Poverty represents a deprivation of the basic right of individuals to fully participate in the social, economic, cultural and political life of their communities. It is often defined in absolute terms of low income (eg: less than US$2 a day) but, in reality, the consequences exist on a relative scale.
According to the United Nations Development Program, Portugal ranks 41 for human development and is considered to have very high development. Despite that, Portugal has one of the most unequal income distributions in Europe and poverty levels are high. These differences across the Portuguese population were accentuated by the recession, which caused a steep rise in unemployment and a decline in disposable incomes. In 2011, the austerity measures that were applied harmed severely those in need of public support, with a decreased spending on education and family support programs.
The at-risk-of-poverty rate is the share of people whose total household income (after social transfers, tax and other deductions) that is available for spending or saving is below the at-risk-of-poverty threshold, which is set at 60 % of the national median equivalised disposable income after social transfers.

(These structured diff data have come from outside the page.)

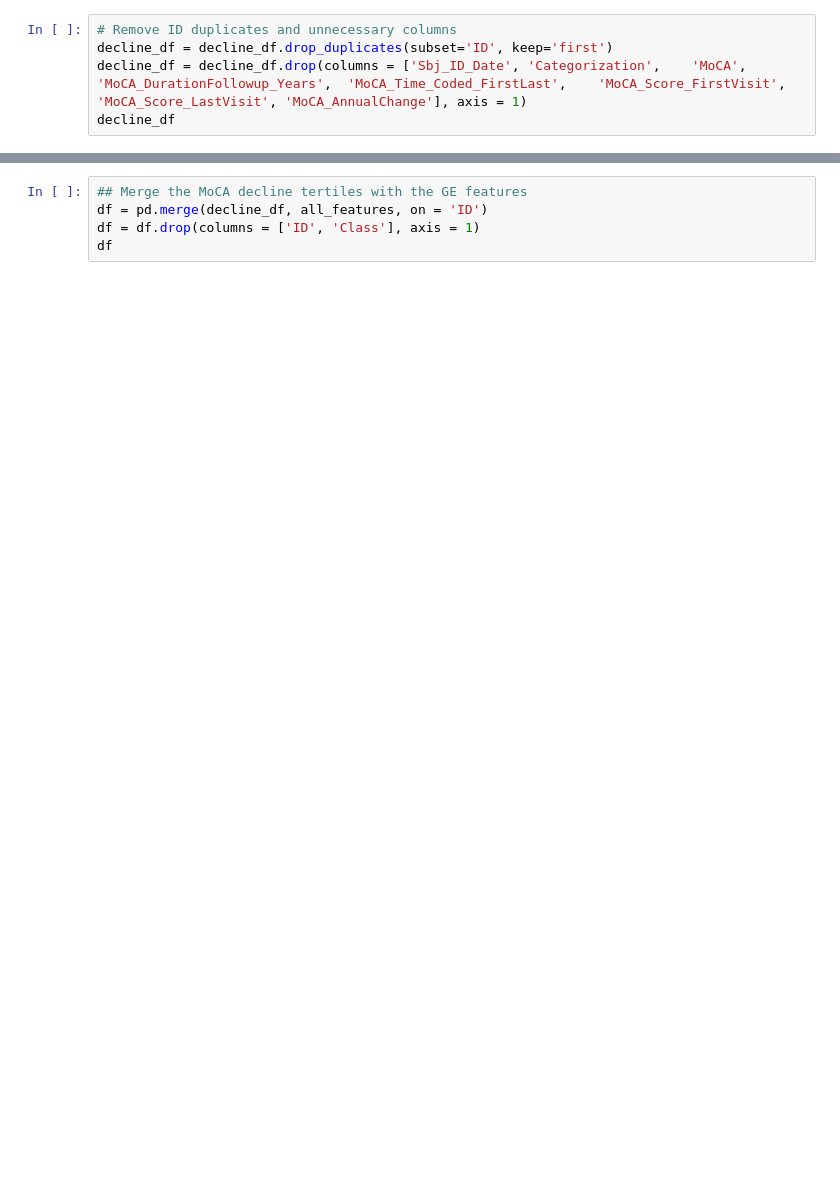
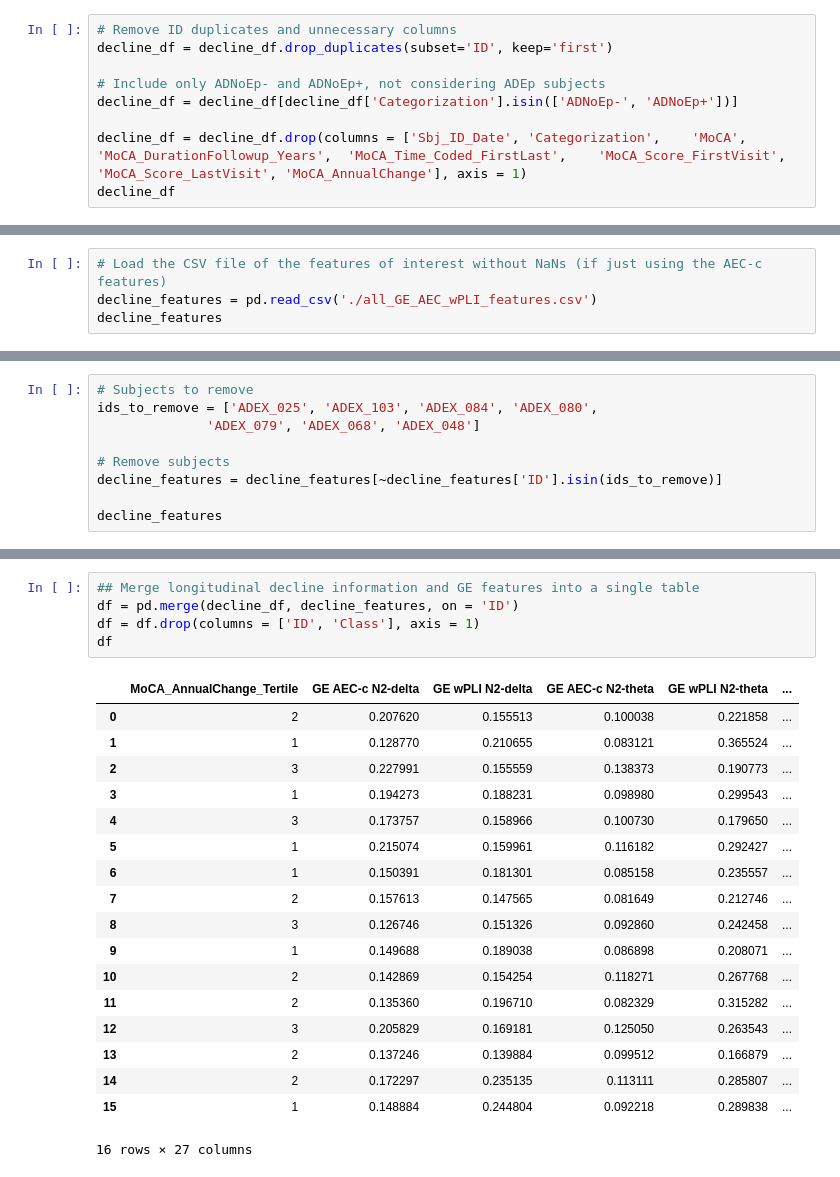
Before and after one commit to LamLab-MGH/SleepFC, a Jupyter notebook: Classifier_MoCA_decline.ipynb, the cells around one changed output, grey strips where cells are left out. Drawn from its saved outputs; the diff is of its cells as text; blank space fills up the shorter version.

```diff
--- a/Classifier_MoCA_decline.ipynb
+++ b/Classifier_MoCA_decline.ipynb
@@ -252,5 +268,9 @@ decline_df
 # %%
 # Remove ID duplicates and unnecessary columns
 decline_df = decline_df.drop_duplicates(subset='ID', keep='first')
+
+# Include only ADNoEp- and ADNoEp+, not considering ADEp subjects
+decline_df = decline_df[decline_df['Categorization'].isin(['ADNoEp-', 'ADNoEp+'])]
+
 decline_df = decline_df.drop(columns = ['Sbj_ID_Date', 'Categorization',	'MoCA',	'MoCA_DurationFollowup_Years',	'MoCA_Time_Coded_FirstLast',	'MoCA_Score_FirstVisit',	'MoCA_Score_LastVisit',	'MoCA_AnnualChange'], axis = 1)
 decline_df
@@ -265,0 +300,4 @@ all_features
+# %%
+# Load the CSV file of the features of interest without NaNs (if just using the AEC-c features)
+decline_features = pd.read_csv('./all_GE_AEC_wPLI_features.csv')
+decline_features
@@ -265,0 +318,9 @@ all_features
+# %%
+# Subjects to remove
+ids_to_remove = ['ADEX_025', 'ADEX_103', 'ADEX_084', 'ADEX_080',
+              'ADEX_079', 'ADEX_068', 'ADEX_048']
+
+# Remove subjects
+decline_features = decline_features[~decline_features['ID'].isin(ids_to_remove)]
+
+decline_features
@@ -266,6 +341,25 @@ all_features
 # %%
-## Merge the MoCA decline tertiles with the GE features
-df = pd.merge(decline_df, all_features, on = 'ID')
+## Merge longitudinal decline information and GE features into a single table
+df = pd.merge(decline_df, decline_features, on = 'ID')
 df = df.drop(columns = ['ID', 'Class'], axis = 1)
 df
+# %% [output]
+|  | MoCA_AnnualChange_Tertile | GE AEC-c N2-delta | GE wPLI N2-delta | GE AEC-c N2-theta | GE wPLI N2-theta | ... |
+| 0 | 2 | 0.207620 | 0.155513 | 0.100038 | 0.221858 | ... |
+| 1 | 1 | 0.128770 | 0.210655 | 0.083121 | 0.365524 | ... |
+| 2 | 3 | 0.227991 | 0.155559 | 0.138373 | 0.190773 | ... |
+| 3 | 1 | 0.194273 | 0.188231 | 0.098980 | 0.299543 | ... |
+| 4 | 3 | 0.173757 | 0.158966 | 0.100730 | 0.179650 | ... |
+| 5 | 1 | 0.215074 | 0.159961 | 0.116182 | 0.292427 | ... |
+| 6 | 1 | 0.150391 | 0.181301 | 0.085158 | 0.235557 | ... |
+| 7 | 2 | 0.157613 | 0.147565 | 0.081649 | 0.212746 | ... |
+| 8 | 3 | 0.126746 | 0.151326 | 0.092860 | 0.242458 | ... |
+| 9 | 1 | 0.149688 | 0.189038 | 0.086898 | 0.208071 | ... |
+| 10 | 2 | 0.142869 | 0.154254 | 0.118271 | 0.267768 | ... |
+| 11 | 2 | 0.135360 | 0.196710 | 0.082329 | 0.315282 | ... |
+| 12 | 3 | 0.205829 | 0.169181 | 0.125050 | 0.263543 | ... |
+| 13 | 2 | 0.137246 | 0.139884 | 0.099512 | 0.166879 | ... |
+| 14 | 2 | 0.172297 | 0.235135 | 0.113111 | 0.285807 | ... |
+| 15 | 1 | 0.148884 | 0.244804 | 0.092218 | 0.289838 | ... |
+16 rows × 27 columns
 # %%
```
Also changed, not shown: parts of 15 cells of this notebook, 2 other files.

In 2016, Eurostat estimated the Portuguese at-risk-of-poverty rate to be 26,6% (estimate that is above the European average, established to be 23,7%). This rate revealed to be more accentuated on women, on households with children and on unemployed people, giving some insights on those who are representative of the groups at risk.
In 2009, the Portuguese Amnesty International, partnering with the European Anti-Poverty Network (EAPN) and the SOCIUS / ISEG – UTL Investigation Centre, conducted a study on the perceptions of the Portuguese about poverty and social exclusion in their home country. Comparing these results with those raised by EAPN in 2004, it was possible to verify that there was an increased perception of poverty in Portugal and low expectations regarding improvements in this topic. Not only that, the perceived vulnerable groups to poverty have changed: from disabled, chronic patients, large families and at-risk groups, including drug addicted and alcoholic people (in 2004) to young people looking for their first job, employees with low wages and workers with precarious conditions (in 2009). After analysing these results, the same study has concluded that the perceived causes of poverty are being jumbled with its consequences, being the focus on job-related issues too much skewed.
Keeping in mind the conclusions of the study in what concerns the perceived association between employment and poverty, and knowing that the unemployment rate raised from 9,4%, in 2009 to 11,1% in 2016, how can one forecast Portuguese perceptions on poverty today?
According to INE, in 2016, the unemployment rate affected mainly those under 25 years and those with low educational levels, with a more similar distribution in what concerns gender differences. Assuming that the Portuguese population still consider unemployment as one of the main causes of povert, that would mean that the perception on poor groups would be associated with young people with low educational levels. However, what happens most of the times is that these youngers stay in their parents’ house, not being responsible, not to say able, to afford their living costs. A study from Eurostat shows that the Portuguese young people leave their parents ‘house, on average, with 29 years old (the highest value in the European Union). Following the mentioned assumptions, this means that the economic pressure is put over the parents, being these the ones part of the new at-risk groups.
To create awareness to this new type of poverty, it is important that the Media include this population when referring to poverty situations. Currently, the Media reinforces poverty with images showing homeless people and other extreme and miserable forms of living.
Not trying to say that these “more typical” forms of poverty are not representative and important, I believe that the Portuguese should have a wider scope on how is poverty affecting our country, creating new at-risk groups that should not be forgotten when putting politics in place. Combating poverty implies the participation of poor people to fight for their dignity, interests and aspirations. Only in a joint and personalized work there is the possibility of improving people´s self-esteem and strengthening their capacity to build a life project. For that to happen, it is also key to review social benefits (such as RSI: Rendimento Social de Inserção), evaluating the access criteria and monetary transfers values, ensuring the basic needs are satisfied.